**WHAT YOU WILL DO**
Locate each line below that includes "Circle" and reproduce it.

[Source data]
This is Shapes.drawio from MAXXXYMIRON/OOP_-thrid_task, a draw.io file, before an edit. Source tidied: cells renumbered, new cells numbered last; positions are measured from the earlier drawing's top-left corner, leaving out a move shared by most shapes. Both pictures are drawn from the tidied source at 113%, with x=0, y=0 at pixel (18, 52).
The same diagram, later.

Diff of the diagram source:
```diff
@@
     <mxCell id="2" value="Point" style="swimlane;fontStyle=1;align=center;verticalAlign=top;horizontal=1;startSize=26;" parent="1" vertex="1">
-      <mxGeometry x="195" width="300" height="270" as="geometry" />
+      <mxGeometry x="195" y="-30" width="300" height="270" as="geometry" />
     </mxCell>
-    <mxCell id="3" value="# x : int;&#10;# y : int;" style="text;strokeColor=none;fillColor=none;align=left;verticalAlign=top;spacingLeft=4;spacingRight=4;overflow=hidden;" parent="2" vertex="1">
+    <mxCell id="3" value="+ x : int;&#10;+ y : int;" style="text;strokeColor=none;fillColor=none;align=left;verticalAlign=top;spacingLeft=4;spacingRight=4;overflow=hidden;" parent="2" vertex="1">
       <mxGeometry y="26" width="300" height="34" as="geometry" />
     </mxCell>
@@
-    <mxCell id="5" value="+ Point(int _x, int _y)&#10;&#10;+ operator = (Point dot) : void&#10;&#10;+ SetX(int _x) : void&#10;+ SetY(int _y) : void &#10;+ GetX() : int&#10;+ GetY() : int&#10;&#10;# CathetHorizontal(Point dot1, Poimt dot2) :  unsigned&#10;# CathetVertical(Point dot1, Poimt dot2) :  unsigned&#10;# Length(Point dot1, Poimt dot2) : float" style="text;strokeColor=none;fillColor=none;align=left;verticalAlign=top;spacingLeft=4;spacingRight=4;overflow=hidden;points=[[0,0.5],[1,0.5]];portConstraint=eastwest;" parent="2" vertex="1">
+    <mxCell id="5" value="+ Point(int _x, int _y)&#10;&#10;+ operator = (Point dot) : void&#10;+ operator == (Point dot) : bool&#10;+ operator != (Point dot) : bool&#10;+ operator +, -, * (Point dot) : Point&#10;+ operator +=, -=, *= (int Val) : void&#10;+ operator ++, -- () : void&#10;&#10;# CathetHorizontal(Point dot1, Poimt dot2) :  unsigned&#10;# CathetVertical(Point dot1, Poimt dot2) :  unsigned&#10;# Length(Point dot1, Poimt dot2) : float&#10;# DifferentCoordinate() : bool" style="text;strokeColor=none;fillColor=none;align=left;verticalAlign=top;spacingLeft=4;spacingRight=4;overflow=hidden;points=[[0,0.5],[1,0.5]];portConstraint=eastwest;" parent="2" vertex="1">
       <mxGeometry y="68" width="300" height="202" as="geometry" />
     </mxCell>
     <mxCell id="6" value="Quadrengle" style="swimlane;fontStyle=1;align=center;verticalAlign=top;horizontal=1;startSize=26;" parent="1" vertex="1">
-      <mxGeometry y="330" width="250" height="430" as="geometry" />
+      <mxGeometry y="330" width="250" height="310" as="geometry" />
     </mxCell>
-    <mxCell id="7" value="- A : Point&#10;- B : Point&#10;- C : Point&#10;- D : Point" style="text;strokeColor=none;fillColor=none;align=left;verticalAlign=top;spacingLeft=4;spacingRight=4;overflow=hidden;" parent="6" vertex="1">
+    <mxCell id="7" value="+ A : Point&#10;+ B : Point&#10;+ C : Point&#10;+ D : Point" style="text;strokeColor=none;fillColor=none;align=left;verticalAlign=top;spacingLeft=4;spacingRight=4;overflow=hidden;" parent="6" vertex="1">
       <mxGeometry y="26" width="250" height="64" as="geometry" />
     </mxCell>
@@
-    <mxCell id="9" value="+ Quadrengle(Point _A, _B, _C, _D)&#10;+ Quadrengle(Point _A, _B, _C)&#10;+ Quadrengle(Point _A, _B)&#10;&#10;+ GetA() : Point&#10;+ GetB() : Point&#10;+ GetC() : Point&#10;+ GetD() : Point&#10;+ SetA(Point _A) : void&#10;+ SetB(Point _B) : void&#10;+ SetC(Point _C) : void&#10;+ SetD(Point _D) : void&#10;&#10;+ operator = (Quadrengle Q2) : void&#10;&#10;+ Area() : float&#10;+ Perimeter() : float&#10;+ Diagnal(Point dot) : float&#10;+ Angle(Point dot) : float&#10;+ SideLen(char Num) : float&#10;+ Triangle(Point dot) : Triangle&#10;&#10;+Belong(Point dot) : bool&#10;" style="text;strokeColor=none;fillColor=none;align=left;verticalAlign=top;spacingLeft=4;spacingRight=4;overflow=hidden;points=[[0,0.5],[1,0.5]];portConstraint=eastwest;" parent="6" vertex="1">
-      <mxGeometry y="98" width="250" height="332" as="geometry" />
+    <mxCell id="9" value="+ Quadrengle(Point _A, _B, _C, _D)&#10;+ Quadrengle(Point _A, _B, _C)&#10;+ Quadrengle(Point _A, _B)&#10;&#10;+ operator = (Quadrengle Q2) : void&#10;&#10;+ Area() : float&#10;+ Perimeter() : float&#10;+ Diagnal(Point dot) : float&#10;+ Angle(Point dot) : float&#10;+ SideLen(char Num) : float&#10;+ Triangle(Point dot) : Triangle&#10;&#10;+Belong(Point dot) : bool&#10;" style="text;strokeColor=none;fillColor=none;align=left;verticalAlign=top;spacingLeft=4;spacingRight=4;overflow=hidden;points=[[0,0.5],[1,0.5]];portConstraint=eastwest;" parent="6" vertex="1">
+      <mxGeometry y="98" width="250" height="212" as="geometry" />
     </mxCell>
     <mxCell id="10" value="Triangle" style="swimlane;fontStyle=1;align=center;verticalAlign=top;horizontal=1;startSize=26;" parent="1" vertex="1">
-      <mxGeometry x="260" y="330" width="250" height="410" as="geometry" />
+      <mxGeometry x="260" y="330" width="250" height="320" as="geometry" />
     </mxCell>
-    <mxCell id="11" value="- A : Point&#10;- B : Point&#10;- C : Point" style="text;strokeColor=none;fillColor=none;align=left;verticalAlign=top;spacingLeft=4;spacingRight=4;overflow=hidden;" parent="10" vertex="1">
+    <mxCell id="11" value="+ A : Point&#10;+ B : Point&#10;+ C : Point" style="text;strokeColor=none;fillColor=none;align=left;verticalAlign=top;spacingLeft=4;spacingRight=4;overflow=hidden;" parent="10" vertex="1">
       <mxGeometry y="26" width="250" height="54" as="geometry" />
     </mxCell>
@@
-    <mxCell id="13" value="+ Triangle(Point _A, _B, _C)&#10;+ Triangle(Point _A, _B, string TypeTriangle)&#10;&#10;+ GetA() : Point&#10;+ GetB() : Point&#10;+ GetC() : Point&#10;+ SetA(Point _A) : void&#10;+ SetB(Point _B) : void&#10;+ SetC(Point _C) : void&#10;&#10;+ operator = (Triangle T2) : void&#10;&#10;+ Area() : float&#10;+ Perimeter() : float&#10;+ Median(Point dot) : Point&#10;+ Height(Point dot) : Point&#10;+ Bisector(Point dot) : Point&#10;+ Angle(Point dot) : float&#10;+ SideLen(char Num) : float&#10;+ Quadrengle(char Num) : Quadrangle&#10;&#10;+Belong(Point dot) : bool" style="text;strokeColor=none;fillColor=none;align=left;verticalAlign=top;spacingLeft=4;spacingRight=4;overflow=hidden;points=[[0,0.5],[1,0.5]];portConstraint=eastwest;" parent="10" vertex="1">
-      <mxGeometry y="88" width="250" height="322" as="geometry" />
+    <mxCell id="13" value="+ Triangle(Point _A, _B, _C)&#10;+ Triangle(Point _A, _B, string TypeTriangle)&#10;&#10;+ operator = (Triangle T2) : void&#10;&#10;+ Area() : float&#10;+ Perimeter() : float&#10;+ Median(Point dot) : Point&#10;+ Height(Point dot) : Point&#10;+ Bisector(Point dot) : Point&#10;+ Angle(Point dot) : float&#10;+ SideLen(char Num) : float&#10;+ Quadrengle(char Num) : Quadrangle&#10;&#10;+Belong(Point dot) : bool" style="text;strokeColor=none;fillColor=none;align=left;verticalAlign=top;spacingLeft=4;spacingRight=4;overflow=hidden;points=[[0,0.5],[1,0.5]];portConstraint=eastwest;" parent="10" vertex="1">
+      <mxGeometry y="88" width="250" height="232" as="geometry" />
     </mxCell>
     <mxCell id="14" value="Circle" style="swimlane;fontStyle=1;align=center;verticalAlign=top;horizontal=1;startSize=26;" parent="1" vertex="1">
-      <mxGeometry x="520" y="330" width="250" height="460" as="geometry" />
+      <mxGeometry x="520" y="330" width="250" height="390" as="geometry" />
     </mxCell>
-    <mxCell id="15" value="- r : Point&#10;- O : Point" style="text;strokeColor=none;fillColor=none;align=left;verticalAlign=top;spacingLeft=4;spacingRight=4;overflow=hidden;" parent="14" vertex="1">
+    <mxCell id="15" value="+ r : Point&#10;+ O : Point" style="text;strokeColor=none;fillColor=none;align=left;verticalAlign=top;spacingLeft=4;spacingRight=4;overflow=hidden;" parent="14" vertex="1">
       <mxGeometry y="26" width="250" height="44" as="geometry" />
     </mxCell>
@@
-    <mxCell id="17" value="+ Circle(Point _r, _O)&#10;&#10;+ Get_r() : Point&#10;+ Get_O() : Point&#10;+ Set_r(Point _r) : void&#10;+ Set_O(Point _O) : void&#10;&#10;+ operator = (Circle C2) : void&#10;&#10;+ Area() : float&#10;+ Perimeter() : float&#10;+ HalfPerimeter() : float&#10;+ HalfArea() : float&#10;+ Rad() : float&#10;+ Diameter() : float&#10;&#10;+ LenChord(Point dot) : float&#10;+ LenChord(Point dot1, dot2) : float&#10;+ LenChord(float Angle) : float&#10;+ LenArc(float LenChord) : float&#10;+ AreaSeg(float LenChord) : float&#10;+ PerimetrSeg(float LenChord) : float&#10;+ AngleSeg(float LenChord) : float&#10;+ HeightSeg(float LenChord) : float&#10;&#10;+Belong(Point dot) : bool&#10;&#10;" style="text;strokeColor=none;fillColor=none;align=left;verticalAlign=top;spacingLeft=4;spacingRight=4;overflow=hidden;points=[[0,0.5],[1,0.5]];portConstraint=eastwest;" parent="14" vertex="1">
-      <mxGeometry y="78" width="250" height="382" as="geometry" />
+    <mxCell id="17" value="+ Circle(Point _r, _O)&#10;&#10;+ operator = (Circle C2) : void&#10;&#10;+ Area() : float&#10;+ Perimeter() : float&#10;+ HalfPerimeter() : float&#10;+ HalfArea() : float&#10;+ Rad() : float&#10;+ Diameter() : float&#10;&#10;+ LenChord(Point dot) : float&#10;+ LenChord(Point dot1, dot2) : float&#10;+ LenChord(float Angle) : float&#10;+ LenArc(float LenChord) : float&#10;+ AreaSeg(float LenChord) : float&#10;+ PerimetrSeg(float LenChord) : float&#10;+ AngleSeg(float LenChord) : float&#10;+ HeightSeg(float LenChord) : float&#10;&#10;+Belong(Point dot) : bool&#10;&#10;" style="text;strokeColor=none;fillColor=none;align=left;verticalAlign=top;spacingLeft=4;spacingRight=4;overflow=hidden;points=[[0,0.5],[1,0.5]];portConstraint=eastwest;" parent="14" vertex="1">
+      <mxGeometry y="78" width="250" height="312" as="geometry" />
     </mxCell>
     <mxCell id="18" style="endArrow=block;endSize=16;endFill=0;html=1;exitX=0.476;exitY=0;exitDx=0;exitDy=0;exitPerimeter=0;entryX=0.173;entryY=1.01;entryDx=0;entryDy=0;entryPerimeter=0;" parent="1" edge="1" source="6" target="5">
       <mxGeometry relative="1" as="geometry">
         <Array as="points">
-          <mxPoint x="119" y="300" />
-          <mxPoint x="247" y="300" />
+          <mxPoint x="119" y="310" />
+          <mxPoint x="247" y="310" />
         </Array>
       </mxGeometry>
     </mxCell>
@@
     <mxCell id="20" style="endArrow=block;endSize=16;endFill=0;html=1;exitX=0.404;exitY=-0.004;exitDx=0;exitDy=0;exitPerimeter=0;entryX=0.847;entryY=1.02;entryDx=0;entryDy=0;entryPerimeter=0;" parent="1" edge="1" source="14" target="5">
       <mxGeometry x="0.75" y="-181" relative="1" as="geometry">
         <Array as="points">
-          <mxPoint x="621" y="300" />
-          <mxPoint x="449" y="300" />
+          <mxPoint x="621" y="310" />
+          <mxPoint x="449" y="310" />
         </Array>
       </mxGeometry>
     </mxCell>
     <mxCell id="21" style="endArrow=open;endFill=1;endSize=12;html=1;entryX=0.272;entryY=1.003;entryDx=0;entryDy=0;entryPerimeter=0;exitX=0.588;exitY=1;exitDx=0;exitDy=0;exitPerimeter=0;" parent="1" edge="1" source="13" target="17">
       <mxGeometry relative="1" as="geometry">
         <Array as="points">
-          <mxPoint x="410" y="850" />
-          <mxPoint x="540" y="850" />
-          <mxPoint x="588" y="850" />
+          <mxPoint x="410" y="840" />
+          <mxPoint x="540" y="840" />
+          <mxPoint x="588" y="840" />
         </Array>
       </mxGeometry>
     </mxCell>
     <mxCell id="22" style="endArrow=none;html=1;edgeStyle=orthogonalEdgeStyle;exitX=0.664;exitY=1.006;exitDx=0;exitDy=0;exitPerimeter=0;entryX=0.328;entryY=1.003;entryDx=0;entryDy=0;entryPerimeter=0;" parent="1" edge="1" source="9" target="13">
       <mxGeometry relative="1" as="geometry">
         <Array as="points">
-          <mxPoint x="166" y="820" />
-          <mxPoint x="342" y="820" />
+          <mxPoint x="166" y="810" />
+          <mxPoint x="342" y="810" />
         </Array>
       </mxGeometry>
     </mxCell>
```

**TASK ANSWER**
     <mxCell id="14" value="Circle" style="swimlane;fontStyle=1;align=center;verticalAlign=top;horizontal=1;startSize=26;" parent="1" vertex="1">
-    <mxCell id="17" value="+ Circle(Point _r, _O)&#10;&#10;+ Get_r() : Point&#10;+ Get_O() : Point&#10;+ Set_r(Point _r) : void&#10;+ Set_O(Point _O) : void&#10;&#10;+ operator = (Circle C2) : void&#10;&#10;+ Area() : float&#10;+ Perimeter() : float&#10;+ HalfPerimeter() : float&#10;+ HalfArea() : float&#10;+ Rad() : float&#10;+ Diameter() : float&#10;&#10;+ LenChord(Point dot) : float&#10;+ LenChord(Point dot1, dot2) : float&#10;+ LenChord(float Angle) : float&#10;+ LenArc(float LenChord) : float&#10;+ AreaSeg(float LenChord) : float&#10;+ PerimetrSeg(float LenChord) : float&#10;+ AngleSeg(float LenChord) : float&#10;+ HeightSeg(float LenChord) : float&#10;&#10;+Belong(Point dot) : bool&#10;&#10;" style="text;strokeColor=none;fillColor=none;align=left;verticalAlign=top;spacingLeft=4;spacingRight=4;overflow=hidden;points=[[0,0.5],[1,0.5]];portConstraint=eastwest;" parent="14" vertex="1">
+    <mxCell id="17" value="+ Circle(Point _r, _O)&#10;&#10;+ operator = (Circle C2) : void&#10;&#10;+ Area() : float&#10;+ Perimeter() : float&#10;+ HalfPerimeter() : float&#10;+ HalfArea() : float&#10;+ Rad() : float&#10;+ Diameter() : float&#10;&#10;+ LenChord(Point dot) : float&#10;+ LenChord(Point dot1, dot2) : float&#10;+ LenChord(float Angle) : float&#10;+ LenArc(float LenChord) : float&#10;+ AreaSeg(float LenChord) : float&#10;+ PerimetrSeg(float LenChord) : float&#10;+ AngleSeg(float LenChord) : float&#10;+ HeightSeg(float LenChord) : float&#10;&#10;+Belong(Point dot) : bool&#10;&#10;" style="text;strokeColor=none;fillColor=none;align=left;verticalAlign=top;spacingLeft=4;spacingRight=4;overflow=hidden;points=[[0,0.5],[1,0.5]];portConstraint=eastwest;" parent="14" vertex="1">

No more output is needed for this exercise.